### Directions for this task
Copy each line in the data below that contains the word "ClothingItemForm".

==== Material for this exercise ====

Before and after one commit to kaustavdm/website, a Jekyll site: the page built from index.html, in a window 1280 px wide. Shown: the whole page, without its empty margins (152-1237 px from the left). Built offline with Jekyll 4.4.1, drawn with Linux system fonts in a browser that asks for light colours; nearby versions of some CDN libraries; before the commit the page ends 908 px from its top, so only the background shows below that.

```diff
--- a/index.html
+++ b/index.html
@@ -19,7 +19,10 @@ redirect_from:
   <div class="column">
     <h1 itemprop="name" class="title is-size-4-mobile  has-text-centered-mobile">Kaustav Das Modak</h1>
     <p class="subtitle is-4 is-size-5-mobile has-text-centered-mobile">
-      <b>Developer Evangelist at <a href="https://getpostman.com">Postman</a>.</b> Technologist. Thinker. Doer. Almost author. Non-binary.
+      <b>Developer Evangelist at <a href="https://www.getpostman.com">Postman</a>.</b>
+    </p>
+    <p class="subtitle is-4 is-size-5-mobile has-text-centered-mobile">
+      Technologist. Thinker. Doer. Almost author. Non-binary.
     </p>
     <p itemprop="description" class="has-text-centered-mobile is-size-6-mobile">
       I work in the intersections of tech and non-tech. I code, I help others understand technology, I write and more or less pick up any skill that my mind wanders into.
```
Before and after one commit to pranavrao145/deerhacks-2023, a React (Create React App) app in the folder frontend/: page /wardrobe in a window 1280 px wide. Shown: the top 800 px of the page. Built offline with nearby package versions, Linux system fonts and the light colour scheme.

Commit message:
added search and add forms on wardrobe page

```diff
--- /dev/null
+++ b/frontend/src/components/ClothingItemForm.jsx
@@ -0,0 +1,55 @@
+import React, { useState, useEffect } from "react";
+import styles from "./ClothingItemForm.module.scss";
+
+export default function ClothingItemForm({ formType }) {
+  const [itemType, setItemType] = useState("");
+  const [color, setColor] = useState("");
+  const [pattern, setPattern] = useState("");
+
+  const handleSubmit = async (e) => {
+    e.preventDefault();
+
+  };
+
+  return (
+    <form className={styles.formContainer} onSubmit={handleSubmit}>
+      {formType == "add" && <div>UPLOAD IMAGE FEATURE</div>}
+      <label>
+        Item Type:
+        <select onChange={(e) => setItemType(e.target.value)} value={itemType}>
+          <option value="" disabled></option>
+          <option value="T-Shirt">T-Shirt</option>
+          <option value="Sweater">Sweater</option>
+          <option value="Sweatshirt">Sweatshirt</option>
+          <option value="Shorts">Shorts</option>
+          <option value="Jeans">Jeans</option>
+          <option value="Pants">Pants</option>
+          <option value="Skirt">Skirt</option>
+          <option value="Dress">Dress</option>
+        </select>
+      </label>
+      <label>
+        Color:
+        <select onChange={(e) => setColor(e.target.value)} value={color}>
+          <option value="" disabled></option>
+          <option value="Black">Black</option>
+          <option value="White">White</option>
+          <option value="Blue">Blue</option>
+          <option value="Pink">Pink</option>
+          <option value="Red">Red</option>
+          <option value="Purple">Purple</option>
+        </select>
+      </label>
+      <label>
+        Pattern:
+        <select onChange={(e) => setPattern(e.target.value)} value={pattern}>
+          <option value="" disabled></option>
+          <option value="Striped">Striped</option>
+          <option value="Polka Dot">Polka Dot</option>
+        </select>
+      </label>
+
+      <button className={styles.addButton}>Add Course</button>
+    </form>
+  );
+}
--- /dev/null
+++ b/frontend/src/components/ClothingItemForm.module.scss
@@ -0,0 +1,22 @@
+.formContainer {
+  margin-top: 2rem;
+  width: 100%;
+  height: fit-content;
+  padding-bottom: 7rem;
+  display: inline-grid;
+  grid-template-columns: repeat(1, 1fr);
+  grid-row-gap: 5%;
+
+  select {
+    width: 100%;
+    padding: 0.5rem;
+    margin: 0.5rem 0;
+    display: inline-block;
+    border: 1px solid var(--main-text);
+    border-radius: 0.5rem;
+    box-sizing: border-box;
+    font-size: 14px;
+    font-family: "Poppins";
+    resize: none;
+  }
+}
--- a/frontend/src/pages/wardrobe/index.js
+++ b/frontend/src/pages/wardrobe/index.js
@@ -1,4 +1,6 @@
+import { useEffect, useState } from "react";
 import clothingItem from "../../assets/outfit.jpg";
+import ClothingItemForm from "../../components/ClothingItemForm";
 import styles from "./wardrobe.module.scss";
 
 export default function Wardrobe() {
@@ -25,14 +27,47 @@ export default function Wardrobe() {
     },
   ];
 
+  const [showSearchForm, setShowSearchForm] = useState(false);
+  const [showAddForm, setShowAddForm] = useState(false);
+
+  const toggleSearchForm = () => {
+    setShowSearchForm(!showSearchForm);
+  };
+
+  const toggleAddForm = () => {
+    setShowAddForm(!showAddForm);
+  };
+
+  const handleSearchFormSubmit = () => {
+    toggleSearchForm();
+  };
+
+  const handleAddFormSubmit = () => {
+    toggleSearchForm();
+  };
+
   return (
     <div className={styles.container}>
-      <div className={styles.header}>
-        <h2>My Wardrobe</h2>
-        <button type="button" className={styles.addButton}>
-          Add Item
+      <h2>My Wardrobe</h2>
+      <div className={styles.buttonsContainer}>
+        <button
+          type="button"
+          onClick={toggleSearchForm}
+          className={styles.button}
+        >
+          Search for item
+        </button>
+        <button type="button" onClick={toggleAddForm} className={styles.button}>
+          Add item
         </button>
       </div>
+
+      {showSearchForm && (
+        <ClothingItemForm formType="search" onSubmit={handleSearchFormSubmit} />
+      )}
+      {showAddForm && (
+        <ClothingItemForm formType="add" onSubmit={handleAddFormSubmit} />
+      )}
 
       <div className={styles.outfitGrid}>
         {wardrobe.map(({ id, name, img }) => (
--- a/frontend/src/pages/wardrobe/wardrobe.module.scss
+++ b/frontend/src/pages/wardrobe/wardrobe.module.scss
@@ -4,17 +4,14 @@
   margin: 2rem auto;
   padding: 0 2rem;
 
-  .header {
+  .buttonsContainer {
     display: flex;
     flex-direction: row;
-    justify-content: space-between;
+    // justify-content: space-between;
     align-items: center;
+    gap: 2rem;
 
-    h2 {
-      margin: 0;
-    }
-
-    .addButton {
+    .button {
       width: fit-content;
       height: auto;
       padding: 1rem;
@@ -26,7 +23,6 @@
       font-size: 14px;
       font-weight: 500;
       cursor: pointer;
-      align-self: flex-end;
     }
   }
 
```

====

### Solution
+++ b/frontend/src/components/ClothingItemForm.jsx
+import styles from "./ClothingItemForm.module.scss";
+export default function ClothingItemForm({ formType }) {
+++ b/frontend/src/components/ClothingItemForm.module.scss
+import ClothingItemForm from "../../components/ClothingItemForm";
+        <ClothingItemForm formType="search" onSubmit={handleSearchFormSubmit} />
+        <ClothingItemForm formType="add" onSubmit={handleAddFormSubmit} />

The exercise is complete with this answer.